● **LISTED ENTRIES**
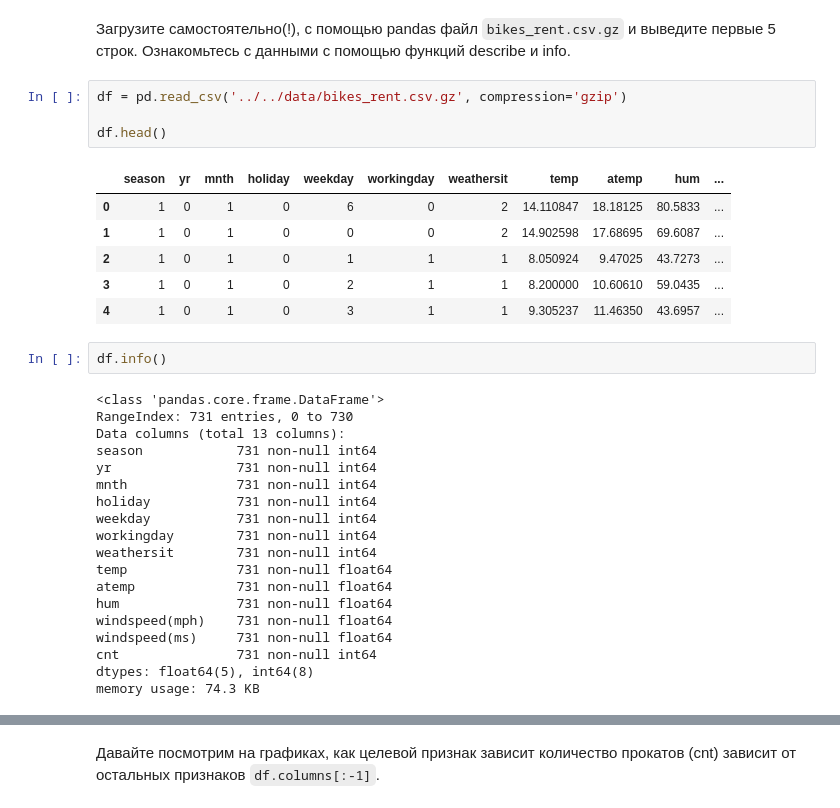
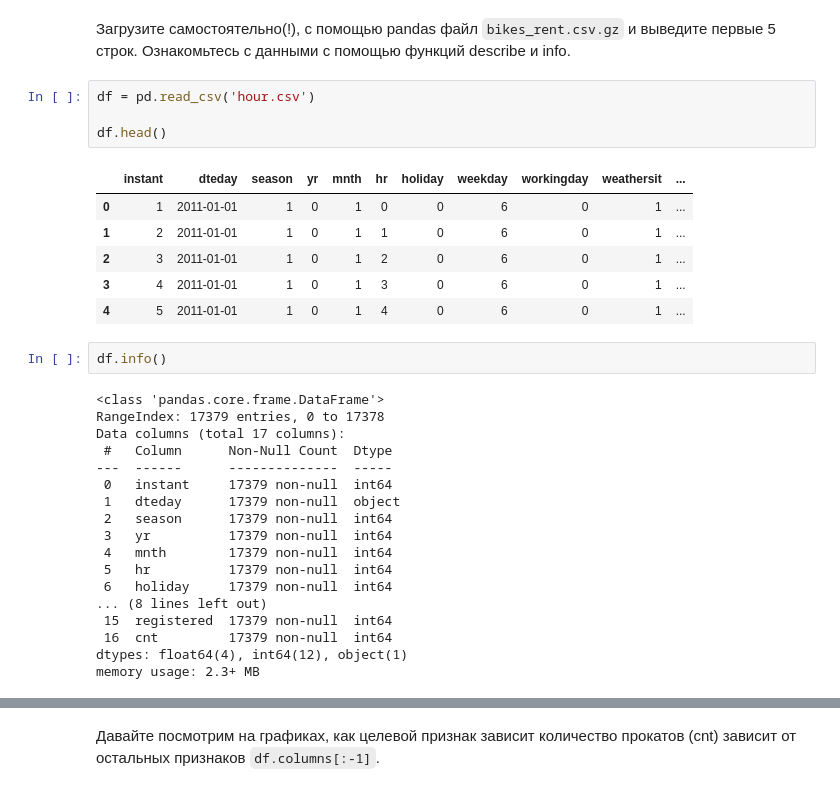
Before and after one commit to Owl-Man/Computer-math, a Jupyter notebook: Практическая_работа_№5_Библиотека_Pandas.ipynb, the cells around one changed output, grey strips where cells are left out. Saved outputs shown, nothing was run; the diff lists cells and outputs as text.

```diff
--- a/Практическая_работа_№5_Библиотека_Pandas.ipynb
+++ b/Практическая_работа_№5_Библиотека_Pandas.ipynb
@@ -255,34 +401,33 @@ import seaborn as sns
 # %% [markdown]
 Загрузите самостоятельно(!), с помощью pandas файл `bikes_rent.csv.gz` и выведите первые 5 строк. Ознакомьтесь с данными с помощью функций describe и info.
 # %%
-df = pd.read_csv('../../data/bikes_rent.csv.gz', compression='gzip')
+df = pd.read_csv('hour.csv')
 
 df.head()
 # %% [output]
-|  | season | yr | mnth | holiday | weekday | workingday | weathersit | temp | atemp | hum | ... |
-| 0 | 1 | 0 | 1 | 0 | 6 | 0 | 2 | 14.110847 | 18.18125 | 80.5833 | ... |
-| 1 | 1 | 0 | 1 | 0 | 0 | 0 | 2 | 14.902598 | 17.68695 | 69.6087 | ... |
-| 2 | 1 | 0 | 1 | 0 | 1 | 1 | 1 | 8.050924 | 9.47025 | 43.7273 | ... |
-| 3 | 1 | 0 | 1 | 0 | 2 | 1 | 1 | 8.200000 | 10.60610 | 59.0435 | ... |
-| 4 | 1 | 0 | 1 | 0 | 3 | 1 | 1 | 9.305237 | 11.46350 | 43.6957 | ... |
+|  | instant | dteday | season | yr | mnth | hr | holiday | weekday | workingday | weathersit | ... |
+| 0 | 1 | 2011-01-01 | 1 | 0 | 1 | 0 | 0 | 6 | 0 | 1 | ... |
+| 1 | 2 | 2011-01-01 | 1 | 0 | 1 | 1 | 0 | 6 | 0 | 1 | ... |
+| 2 | 3 | 2011-01-01 | 1 | 0 | 1 | 2 | 0 | 6 | 0 | 1 | ... |
+| 3 | 4 | 2011-01-01 | 1 | 0 | 1 | 3 | 0 | 6 | 0 | 1 | ... |
+| 4 | 5 | 2011-01-01 | 1 | 0 | 1 | 4 | 0 | 6 | 0 | 1 | ... |
 # %%
 df.info()
 # %% [output]
 <class 'pandas.core.frame.DataFrame'>
-RangeIndex: 731 entries, 0 to 730
-Data columns (total 13 columns):
-season            731 non-null int64
-yr                731 non-null int64
-mnth              731 non-null int64
-holiday           731 non-null int64
-weekday           731 non-null int64
-workingday        731 non-null int64
-weathersit        731 non-null int64
-temp              731 non-null float64
-atemp             731 non-null float64
-hum               731 non-null float64
-windspeed(mph)    731 non-null float64
-windspeed(ms)     731 non-null float64
-cnt               731 non-null int64
-dtypes: float64(5), int64(8)
-memory usage: 74.3 KB
+RangeIndex: 17379 entries, 0 to 17378
+Data columns (total 17 columns):
+ #   Column      Non-Null Count  Dtype
+---  ------      --------------  -----
+ 0   instant     17379 non-null  int64
+ 1   dteday      17379 non-null  object
+ 2   season      17379 non-null  int64
+ 3   yr          17379 non-null  int64
+ 4   mnth        17379 non-null  int64
+ 5   hr          17379 non-null  int64
+ 6   holiday     17379 non-null  int64
+... (8 lines left out)
+ 15  registered  17379 non-null  int64
+ 16  cnt         17379 non-null  int64
+dtypes: float64(4), int64(12), object(1)
+memory usage: 2.3+ MB
```
Also changed, not shown: parts of 23 cells of this notebook, 6 other files.
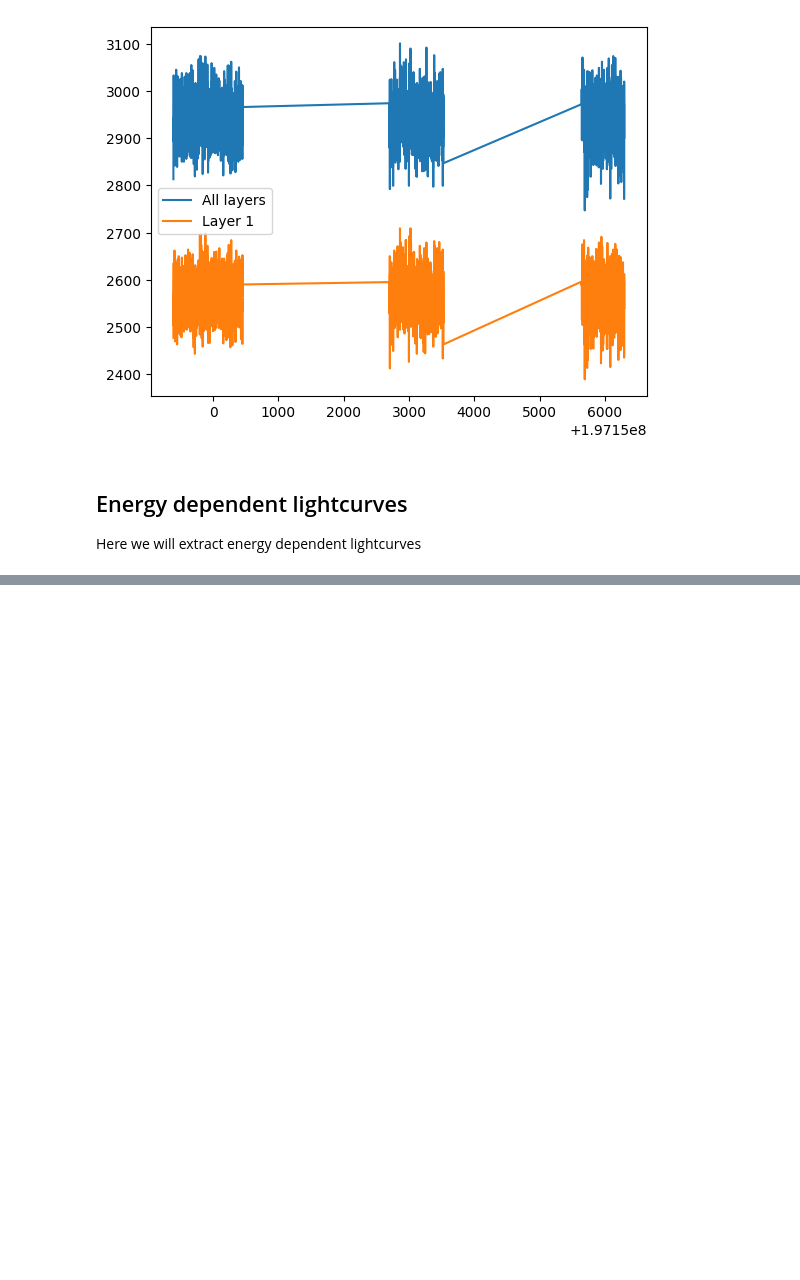
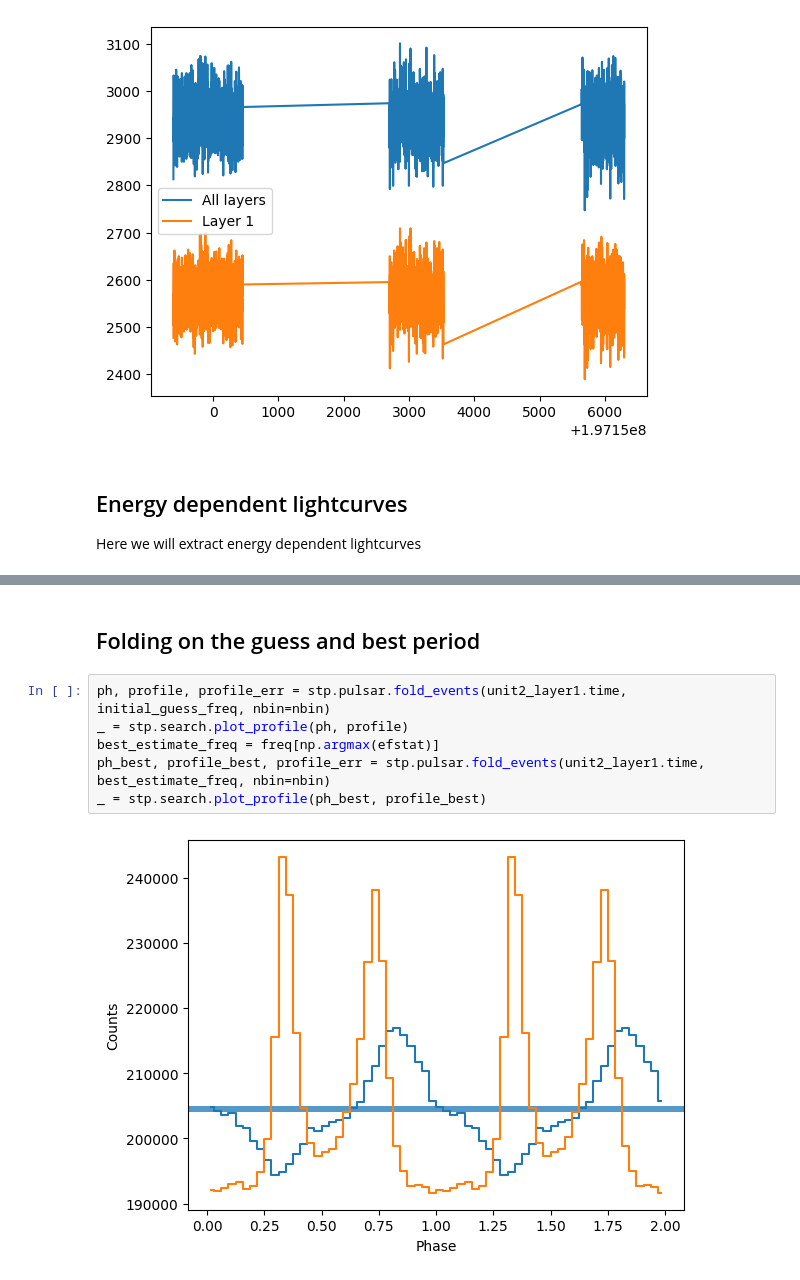
Before and after one commit to StingraySoftware/notebooks, a Jupyter notebook: LAXPC analysis/laxpc_analysis.ipynb, the cells around one changed output, grey strips where cells are left out. Saved outputs shown, nothing was run; the diff lists cells and outputs as text; blank space fills up the shorter version.

```diff
--- a/LAXPC analysis/laxpc_analysis.ipynb
+++ b/LAXPC analysis/laxpc_analysis.ipynb
@@ -118,0 +179,10 @@ Since the source we are analysing is a pulsar, we can search for pulsations. Her
+# %% [markdown]
+## Folding on the guess and best period
+# %%
+ph, profile, profile_err = stp.pulsar.fold_events(unit2_layer1.time, initial_guess_freq, nbin=nbin)
+_ = stp.search.plot_profile(ph, profile)
+best_estimate_freq = freq[np.argmax(efstat)]
+ph_best, profile_best, profile_err = stp.pulsar.fold_events(unit2_layer1.time, best_estimate_freq, nbin=nbin)
+_ = stp.search.plot_profile(ph_best, profile_best)
+# %% [output]
+[figure, added]
```
Also changed, not shown: parts of 10 cells of this notebook.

● **WHAT IS NEEDED**
Without the images, output all the entries exactly as they stand.

● **SOLUTION FOR THIS PROBLEM**
Before and after one commit to Owl-Man/Computer-math, a Jupyter notebook: Практическая_работа_№5_Библиотека_Pandas.ipynb, the cells around one changed output, grey strips where cells are left out. Saved outputs shown, nothing was run; the diff lists cells and outputs as text.

```diff
--- a/Практическая_работа_№5_Библиотека_Pandas.ipynb
+++ b/Практическая_работа_№5_Библиотека_Pandas.ipynb
@@ -255,34 +401,33 @@ import seaborn as sns
 # %% [markdown]
 Загрузите самостоятельно(!), с помощью pandas файл `bikes_rent.csv.gz` и выведите первые 5 строк. Ознакомьтесь с данными с помощью функций describe и info.
 # %%
-df = pd.read_csv('../../data/bikes_rent.csv.gz', compression='gzip')
+df = pd.read_csv('hour.csv')
 
 df.head()
 # %% [output]
-|  | season | yr | mnth | holiday | weekday | workingday | weathersit | temp | atemp | hum | ... |
-| 0 | 1 | 0 | 1 | 0 | 6 | 0 | 2 | 14.110847 | 18.18125 | 80.5833 | ... |
-| 1 | 1 | 0 | 1 | 0 | 0 | 0 | 2 | 14.902598 | 17.68695 | 69.6087 | ... |
-| 2 | 1 | 0 | 1 | 0 | 1 | 1 | 1 | 8.050924 | 9.47025 | 43.7273 | ... |
-| 3 | 1 | 0 | 1 | 0 | 2 | 1 | 1 | 8.200000 | 10.60610 | 59.0435 | ... |
-| 4 | 1 | 0 | 1 | 0 | 3 | 1 | 1 | 9.305237 | 11.46350 | 43.6957 | ... |
+|  | instant | dteday | season | yr | mnth | hr | holiday | weekday | workingday | weathersit | ... |
+| 0 | 1 | 2011-01-01 | 1 | 0 | 1 | 0 | 0 | 6 | 0 | 1 | ... |
+| 1 | 2 | 2011-01-01 | 1 | 0 | 1 | 1 | 0 | 6 | 0 | 1 | ... |
+| 2 | 3 | 2011-01-01 | 1 | 0 | 1 | 2 | 0 | 6 | 0 | 1 | ... |
+| 3 | 4 | 2011-01-01 | 1 | 0 | 1 | 3 | 0 | 6 | 0 | 1 | ... |
+| 4 | 5 | 2011-01-01 | 1 | 0 | 1 | 4 | 0 | 6 | 0 | 1 | ... |
 # %%
 df.info()
 # %% [output]
 <class 'pandas.core.frame.DataFrame'>
-RangeIndex: 731 entries, 0 to 730
-Data columns (total 13 columns):
-season            731 non-null int64
-yr                731 non-null int64
-mnth              731 non-null int64
-holiday           731 non-null int64
-weekday           731 non-null int64
-workingday        731 non-null int64
-weathersit        731 non-null int64
-temp              731 non-null float64
-atemp             731 non-null float64
-hum               731 non-null float64
-windspeed(mph)    731 non-null float64
-windspeed(ms)     731 non-null float64
-cnt               731 non-null int64
-dtypes: float64(5), int64(8)
-memory usage: 74.3 KB
+RangeIndex: 17379 entries, 0 to 17378
+Data columns (total 17 columns):
+ #   Column      Non-Null Count  Dtype
+---  ------      --------------  -----
+ 0   instant     17379 non-null  int64
+ 1   dteday      17379 non-null  object
+ 2   season      17379 non-null  int64
+ 3   yr          17379 non-null  int64
+ 4   mnth        17379 non-null  int64
+ 5   hr          17379 non-null  int64
+ 6   holiday     17379 non-null  int64
+... (8 lines left out)
+ 15  registered  17379 non-null  int64
+ 16  cnt         17379 non-null  int64
+dtypes: float64(4), int64(12), object(1)
+memory usage: 2.3+ MB
```
Also changed, not shown: parts of 23 cells of this notebook, 6 other files.
Before and after one commit to StingraySoftware/notebooks, a Jupyter notebook: LAXPC analysis/laxpc_analysis.ipynb, the cells around one changed output, grey strips where cells are left out. Saved outputs shown, nothing was run; the diff lists cells and outputs as text; blank space fills up the shorter version.

```diff
--- a/LAXPC analysis/laxpc_analysis.ipynb
+++ b/LAXPC analysis/laxpc_analysis.ipynb
@@ -118,0 +179,10 @@ Since the source we are analysing is a pulsar, we can search for pulsations. Her
+# %% [markdown]
+## Folding on the guess and best period
+# %%
+ph, profile, profile_err = stp.pulsar.fold_events(unit2_layer1.time, initial_guess_freq, nbin=nbin)
+_ = stp.search.plot_profile(ph, profile)
+best_estimate_freq = freq[np.argmax(efstat)]
+ph_best, profile_best, profile_err = stp.pulsar.fold_events(unit2_layer1.time, best_estimate_freq, nbin=nbin)
+_ = stp.search.plot_profile(ph_best, profile_best)
+# %% [output]
+[figure, added]
```
Also changed, not shown: parts of 10 cells of this notebook.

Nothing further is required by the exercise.